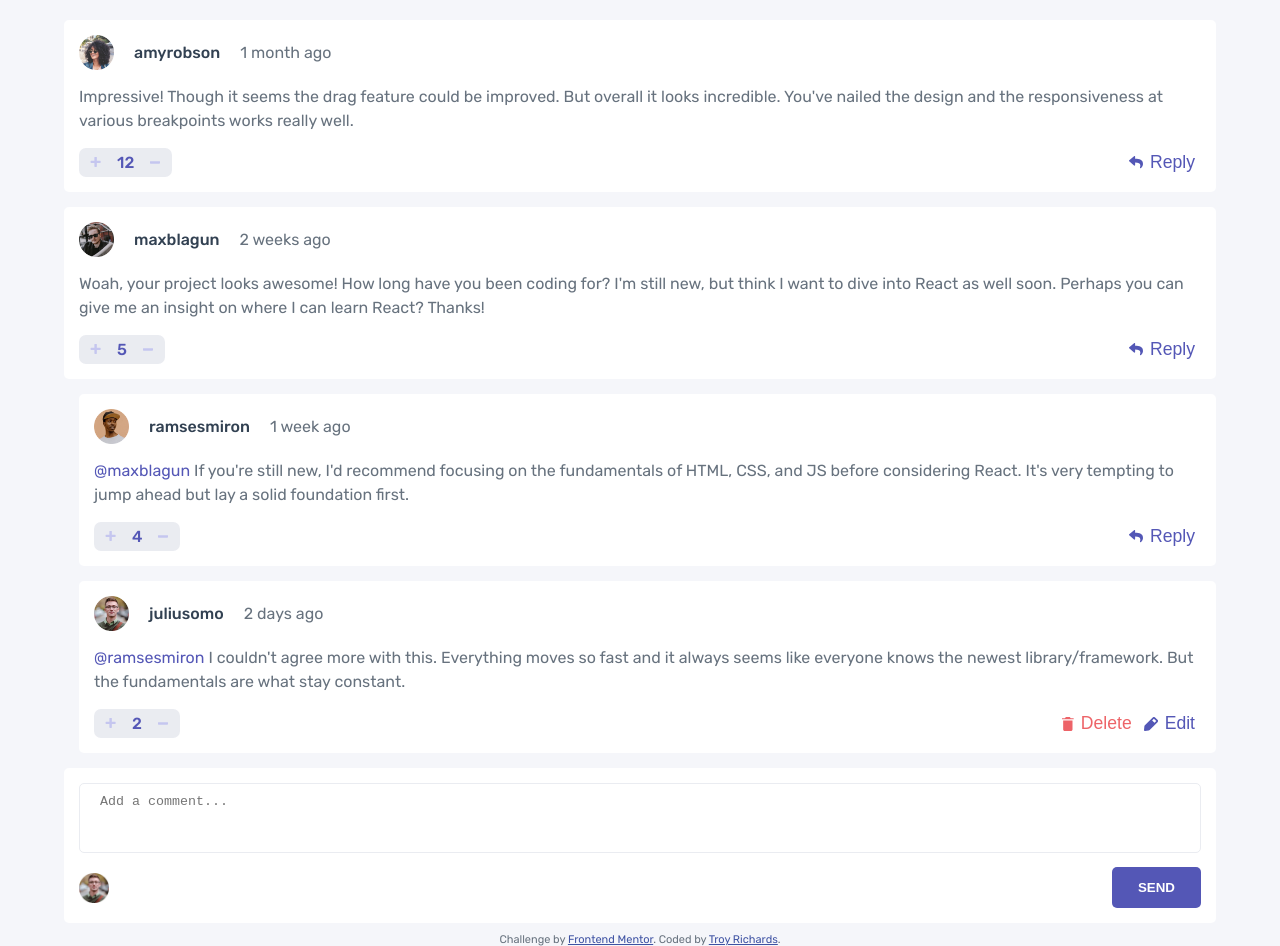
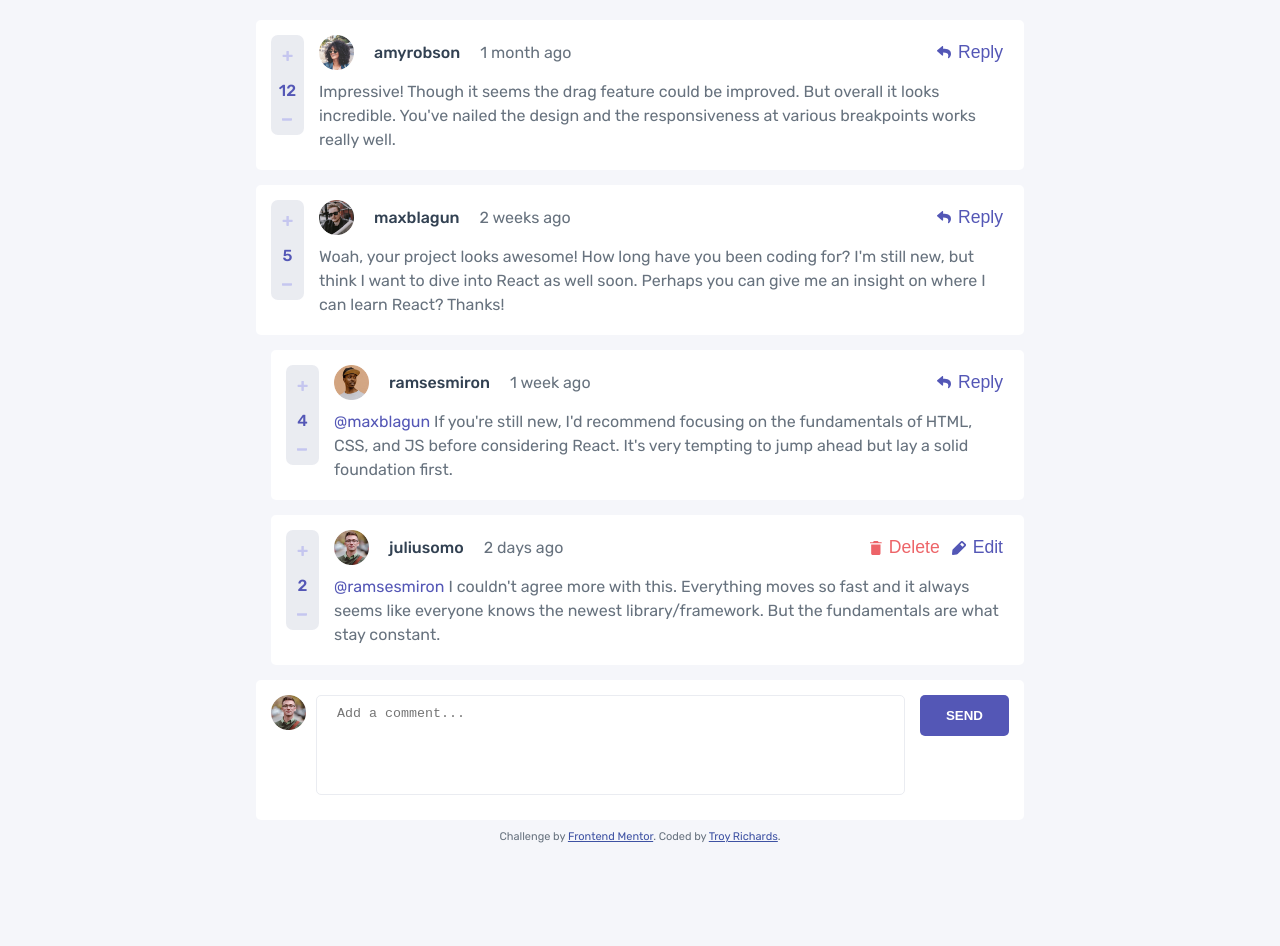
Before and after one commit to AyeTone/interactive-comment-section, a React (Create React App) app in the folder client/: page / in a window 1280 px wide. After the commit the page ends 843 px from the top, so only its background shows below. Built offline with nearby package versions, Linux system fonts and the light colour scheme.

Commit message:
Desktop Design Complete

```diff
--- a/client/src/components/Comment/Comment.jsx
+++ b/client/src/components/Comment/Comment.jsx
@@ -68,12 +68,43 @@ const Comment = ({ comment, reply }) => {
   return (
     <>
       <article className={reply ? "comment reply" : "comment"}>
-        <div className="comment__header">
+        <div className="comment__content">
+          <div className="header">
+            <div className="details">
               <img className="avatar" src={user.image.webp} alt="user avatar" />
               <p className="user">{user.username}</p>
               <p className="time">{createdAt}</p>
             </div>
-        <p className="comment__content">
+            <div>
+              {!isCurrentUser ? (
+                <button
+                  onClick={() => showReply()}
+                  className="comment__reply desktop"
+                >
+                  <img className="replyImg" src={ReplyBtn} alt="reply button" />{" "}
+                  Reply
+                </button>
+              ) : (
+                <div className="comment__userBtns desktop">
+                  <button
+                    onClick={() => showPrompt(id)}
+                    className="comment__delete"
+                  >
+                    <img src={Delete} alt="delete" />
+                    Delete
+                  </button>
+                  <button
+                    onClick={() => setEdit(true)}
+                    className="comment__edit"
+                  >
+                    <img src={Edit} alt="delete" />
+                    Edit
+                  </button>
+                </div>
+              )}
+            </div>
+          </div>
+          <p className="text">
             <CommentBody
               edit={edit}
               setEdit={setEdit}
@@ -81,8 +112,9 @@ const Comment = ({ comment, reply }) => {
               content={content}
             />
           </p>
-        <div className="comment__footer">
-          <div className="comment__likes">
+        </div>
+        <div className="comment__buttons">
+          <div className="likes">
             <button onClick={addToScore} className="plusBtn">
               <Plus />
             </button>
@@ -92,12 +124,15 @@ const Comment = ({ comment, reply }) => {
             </button>
           </div>
           {!isCurrentUser ? (
-            <button onClick={() => showReply()} className="comment__reply">
+            <button
+              onClick={() => showReply()}
+              className="comment__reply mobile"
+            >
               <img className="replyImg" src={ReplyBtn} alt="reply button" />{" "}
               Reply
             </button>
           ) : (
-            <div className="comment__userBtns">
+            <div className="comment__userBtns mobile">
               <button
                 onClick={() => showPrompt(id)}
                 className="comment__delete"
--- a/client/src/components/InputBox.jsx
+++ b/client/src/components/InputBox.jsx
@@ -24,8 +24,14 @@ const InputBox = ({ displayReply, setDisplayReply, id, replyingTo }) => {
       }}
       className="form"
     >
+      <div className="form__main">
+        <img
+          className="avatar desktop"
+          src={currentUser.image.png}
+          alt="Current User"
+        />
         <textarea
-        className="form__input"
+          className="input"
           value={userInput}
           placeholder="Add a comment..."
           type="text"
@@ -33,9 +39,10 @@ const InputBox = ({ displayReply, setDisplayReply, id, replyingTo }) => {
             setUserInput(e.target.value);
           }}
         />
+      </div>
       <div className="form__footer">
         <img
-          className="avatar"
+          className="avatar mobile"
           src={currentUser.image.png}
           alt="Current User"
         />
--- a/client/src/components/functions/addComment.js
+++ b/client/src/components/functions/addComment.js
@@ -7,23 +7,27 @@ export const addComment = (
   setComments
 ) => {
   if (userInput) {
+    const newComment = {
+      id: new Date(),
+      content: userInput,
+      createdAt: "Just Now",
+      score: 0,
+      user: {
+        image: {
+          png: currentUser.image.png,
+          webp: currentUser.image.webp,
+        },
+        username: currentUser.username,
+      },
+    };
+
     if (!isReply) {
       //Add New Comment
       setComments((prev) => {
         return [
           ...prev,
           {
-            id: new Date(),
-            content: userInput,
-            createdAt: "Just Now",
-            score: 0,
-            user: {
-              image: {
-                png: currentUser.image.png,
-                webp: currentUser.image.webp,
-              },
-              username: currentUser.username,
-            },
+            ...newComment,
             replies: [],
           },
         ];
@@ -40,18 +44,8 @@ export const addComment = (
               replies: [
                 ...replies,
                 {
-                  id: new Date(),
-                  content: userInput,
-                  createdAt: "Just Now",
-                  score: 0,
+                  ...newComment,
                   replyingTo,
-                  user: {
-                    image: {
-                      png: currentUser.image.png,
-                      webp: currentUser.image.webp,
-                    },
-                    username: currentUser.username,
-                  },
                 },
               ],
             };
@@ -71,18 +65,8 @@ export const addComment = (
                 replies: [
                   ...replies,
                   {
-                    id: new Date(),
-                    content: userInput,
-                    createdAt: "Just Now",
-                    score: 0,
+                    ...newComment,
                     replyingTo,
-                    user: {
-                      image: {
-                        png: currentUser.image.png,
-                        webp: currentUser.image.webp,
-                      },
-                      username: currentUser.username,
-                    },
                   },
                 ],
               };
--- a/client/src/styles/base/_content.scss
+++ b/client/src/styles/base/_content.scss
@@ -1,6 +1,11 @@
 @use "../abstracts/variables" as *;
+@use "../utils/breakpoints" as *;
 
 .content {
   margin: 0 auto;
   width: 90%;
+
+  @include breakpoint(tablet) {
+    width: 60%;
+  }
 }
--- a/client/src/styles/components/_comment.scss
+++ b/client/src/styles/components/_comment.scss
@@ -1,4 +1,5 @@
 @use "../abstracts/variables" as *;
+@use "../utils/breakpoints" as *;
 
 @mixin buttons {
   border: none;
@@ -31,11 +32,32 @@
   background-color: $white;
   border-radius: $borderRad;
 
-  &__header {
+  @include breakpoint(tablet) {
+    flex-direction: row-reverse;
+    min-height: 150px;
+  }
+
+  &__content {
+    @include breakpoint(tablet) {
+      flex: 9;
+    }
+
+    .header {
+      margin-bottom: 10px;
+
       display: flex;
       align-items: center;
+      gap: 20px;
 
+      @include breakpoint(tablet) {
+        justify-content: space-between;
+      }
+
+      .details {
+        display: flex;
+        align-items: center;
         gap: 20px;
+      }
 
       .avatar {
         width: 35px;
@@ -47,20 +69,20 @@
       }
     }
 
-  &__content {
+    .text {
       line-height: 1.5rem;
 
       .replyingTo {
         color: $modBlue;
       }
     }
+  }
 
-  &__footer {
+  &__buttons {
     display: flex;
     justify-content: space-between;
-  }
 
-  &__likes {
+    .likes {
       display: flex;
       align-items: center;
       gap: 10px;
@@ -68,6 +90,15 @@
       background-color: $liteGray;
       padding: 5px;
       border-radius: 7px;
+
+      @include breakpoint(tablet) {
+        max-height: 100px;
+        padding: 10px 5px;
+
+        flex-direction: column;
+        justify-content: space-around;
+        text-align: center;
+      }
 
       .plusBtn {
         @include buttons;
@@ -104,6 +135,7 @@
         }
       }
     }
+  }
 
   &__reply {
     @include buttons;
@@ -114,6 +146,7 @@
 
   &__userBtns {
     display: flex;
+    flex-wrap: nowrap;
   }
 
   &__delete {
@@ -128,6 +161,20 @@
     @include chatButtons;
 
     color: $modBlue;
+  }
+
+  .desktop {
+    display: none;
+
+    @include breakpoint(tablet) {
+      display: flex;
+    }
+  }
+
+  .mobile {
+    @include breakpoint(tablet) {
+      display: none;
+    }
   }
 }
 
--- a/client/src/styles/components/_commentBody.scss
+++ b/client/src/styles/components/_commentBody.scss
@@ -14,6 +14,10 @@
 
     border: 1px solid $liteGray;
     border-radius: $borderRad;
+
+    &:hover {
+      cursor: pointer;
+    }
 
     &:focus {
       outline: 1px solid $modBlue;
--- a/client/src/styles/components/_deleteModal.scss
+++ b/client/src/styles/components/_deleteModal.scss
@@ -1,4 +1,5 @@
 @use "../abstracts/variables" as *;
+@use "../utils/breakpoints" as *;
 
 @mixin buttons {
   padding: 15px 28px;
@@ -44,6 +45,10 @@
 
     background-color: $white;
     border-radius: $borderRad;
+
+    @include breakpoint(tablet) {
+      width: 30%;
+    }
   }
 
   &__text {
--- a/client/src/styles/components/_inputBox.scss
+++ b/client/src/styles/components/_inputBox.scss
@@ -1,4 +1,5 @@
 @use "../abstracts/variables" as *;
+@use "../utils/breakpoints" as *;
 
 .form {
   padding: 15px;
@@ -7,7 +8,20 @@
   border-radius: $borderRad;
   background-color: $white;
 
-  &__input {
+  @include breakpoint(tablet) {
+    display: flex;
+    align-items: flex-start;
+    gap: 15px;
+  }
+
+  &__main {
+    @include breakpoint(tablet) {
+      display: flex;
+      gap: 10px;
+      flex: 9;
+    }
+
+    .input {
       resize: none;
       width: 100%;
       height: 70px;
@@ -18,8 +32,17 @@
       border: 1px solid $liteGray;
       border-radius: $borderRad;
 
+      @include breakpoint(tablet) {
+        height: 100px;
+      }
+
+      &:hover {
+        cursor: pointer;
+      }
+
       &:focus {
         outline: 1px solid $modBlue;
+      }
     }
   }
 
@@ -27,10 +50,6 @@
     display: flex;
     justify-content: space-between;
     align-items: center;
-
-    .avatar {
-      width: 30px;
-    }
 
     .submit {
       padding: 12px 25px;
@@ -53,4 +72,27 @@
       }
     }
   }
+
+  .desktop {
+    display: none;
+
+    @include breakpoint(tablet) {
+      display: unset;
     }
+  }
+
+  .mobile {
+    @include breakpoint(tablet) {
+      display: none;
+    }
+  }
+
+  .avatar {
+    width: 30px;
+
+    @include breakpoint(tablet) {
+      width: 35px;
+      height: 35px;
+    }
+  }
+}
```
Also changed, not shown: client/src/index.css. Lines whose indentation alone changed are shown as unchanged.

-*-

• _What this task involves_:
Which lines hold the word "height"? Return all of them from the records above.

• _Expected output_:
+    min-height: 150px;
       line-height: 1.5rem;
+        max-height: 100px;
       height: 70px;
+        height: 100px;
+      height: 35px;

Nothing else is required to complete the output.